- Send a handwritten card, sharing a memory of her husband
- Reach out in your social media to tell folks you work with widows
- Develop your tagline and use this
Identify one activity to do after returning to your office that will enhance your activities with widowed clients and/or prospects.
In most of these sessions that I lead, advisors ask, “How can I learn more?” So, here’s a short 53-second video with an overview of a Special Widows Interest track. If you want to delve deeper, it might be a good option for you. [visual]
As you help widows move into a new life after the death of their spouse, you’ll be richly rewarded. These women will greatly appreciate your caring and compassionate client-centric relationship. Plus, your widowed clients will be loyal and great referral sources as your reputation spreads as being a compassionate and trusted advisor who really does what’s best for widows. These women are wonderful to work with. As attributed to Benjamin Franklin, “Do well by doing good.”
Blessings in your work with widows. I greatly appreciate all you do for my “widowed sisters.”
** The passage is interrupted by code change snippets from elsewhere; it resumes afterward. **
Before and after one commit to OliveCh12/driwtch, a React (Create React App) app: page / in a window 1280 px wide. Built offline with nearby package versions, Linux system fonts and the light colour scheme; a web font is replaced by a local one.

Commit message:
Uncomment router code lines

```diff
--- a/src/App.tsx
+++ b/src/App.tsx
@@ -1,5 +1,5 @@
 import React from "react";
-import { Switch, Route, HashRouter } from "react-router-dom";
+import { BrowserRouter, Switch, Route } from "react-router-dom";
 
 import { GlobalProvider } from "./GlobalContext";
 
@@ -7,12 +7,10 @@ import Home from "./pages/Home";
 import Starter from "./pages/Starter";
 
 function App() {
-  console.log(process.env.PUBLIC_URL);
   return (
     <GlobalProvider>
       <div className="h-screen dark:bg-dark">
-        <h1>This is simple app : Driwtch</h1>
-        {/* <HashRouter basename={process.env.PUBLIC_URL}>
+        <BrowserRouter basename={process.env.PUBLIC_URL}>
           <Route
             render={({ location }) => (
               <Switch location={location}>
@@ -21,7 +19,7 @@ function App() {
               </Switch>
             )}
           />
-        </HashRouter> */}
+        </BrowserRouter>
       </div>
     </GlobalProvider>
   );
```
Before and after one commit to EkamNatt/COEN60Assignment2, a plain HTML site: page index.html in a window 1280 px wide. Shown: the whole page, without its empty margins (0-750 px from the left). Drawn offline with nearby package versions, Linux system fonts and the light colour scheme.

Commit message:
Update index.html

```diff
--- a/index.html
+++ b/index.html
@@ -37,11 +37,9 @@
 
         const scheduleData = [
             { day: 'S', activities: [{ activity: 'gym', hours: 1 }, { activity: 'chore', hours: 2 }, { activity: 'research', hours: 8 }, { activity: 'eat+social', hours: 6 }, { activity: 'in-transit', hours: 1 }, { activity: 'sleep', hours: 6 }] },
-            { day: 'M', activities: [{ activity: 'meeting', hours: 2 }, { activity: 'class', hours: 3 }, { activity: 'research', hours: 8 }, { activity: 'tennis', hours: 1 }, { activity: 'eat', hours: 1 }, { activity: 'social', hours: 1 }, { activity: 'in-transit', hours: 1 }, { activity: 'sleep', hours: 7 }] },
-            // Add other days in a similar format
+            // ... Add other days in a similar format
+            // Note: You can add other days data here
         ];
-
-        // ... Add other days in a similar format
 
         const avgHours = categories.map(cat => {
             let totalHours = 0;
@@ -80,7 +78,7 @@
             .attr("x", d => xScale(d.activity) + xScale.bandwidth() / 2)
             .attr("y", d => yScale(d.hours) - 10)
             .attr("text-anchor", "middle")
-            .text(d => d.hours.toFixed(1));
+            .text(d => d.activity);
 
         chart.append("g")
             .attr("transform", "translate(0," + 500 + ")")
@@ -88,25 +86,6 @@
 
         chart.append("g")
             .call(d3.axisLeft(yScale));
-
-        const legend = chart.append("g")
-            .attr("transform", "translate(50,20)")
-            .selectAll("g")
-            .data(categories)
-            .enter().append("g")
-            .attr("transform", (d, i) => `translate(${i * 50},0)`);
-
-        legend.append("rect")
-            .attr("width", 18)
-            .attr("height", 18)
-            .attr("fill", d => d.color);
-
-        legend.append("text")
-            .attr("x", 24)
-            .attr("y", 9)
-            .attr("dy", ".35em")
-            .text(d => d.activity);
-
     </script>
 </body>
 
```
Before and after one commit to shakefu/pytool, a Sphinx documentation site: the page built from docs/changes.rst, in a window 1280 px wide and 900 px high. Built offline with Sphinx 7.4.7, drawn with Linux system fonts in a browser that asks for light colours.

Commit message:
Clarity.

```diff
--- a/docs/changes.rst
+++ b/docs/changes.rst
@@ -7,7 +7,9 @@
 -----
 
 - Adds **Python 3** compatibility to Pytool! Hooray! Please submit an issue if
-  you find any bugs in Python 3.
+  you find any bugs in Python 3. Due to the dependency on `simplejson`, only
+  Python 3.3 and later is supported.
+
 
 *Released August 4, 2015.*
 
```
Kathleen M. Rehl, Ph.D., CFP, is passionate about inspiring her “widowed sisters” in transition and their advisors. As an “encore career” enthusiast today, she’s an advocate for widows — following a successful 17-year-path as a certified financial planner. Rehl now speaks, writes, mentors and does research about widows and money. After her husband died, she wrote the award-winning book, “Moving Forward on Your Own: A Financial Guidebook for Widows.” Her work has been featured in numerous professional and popular publications.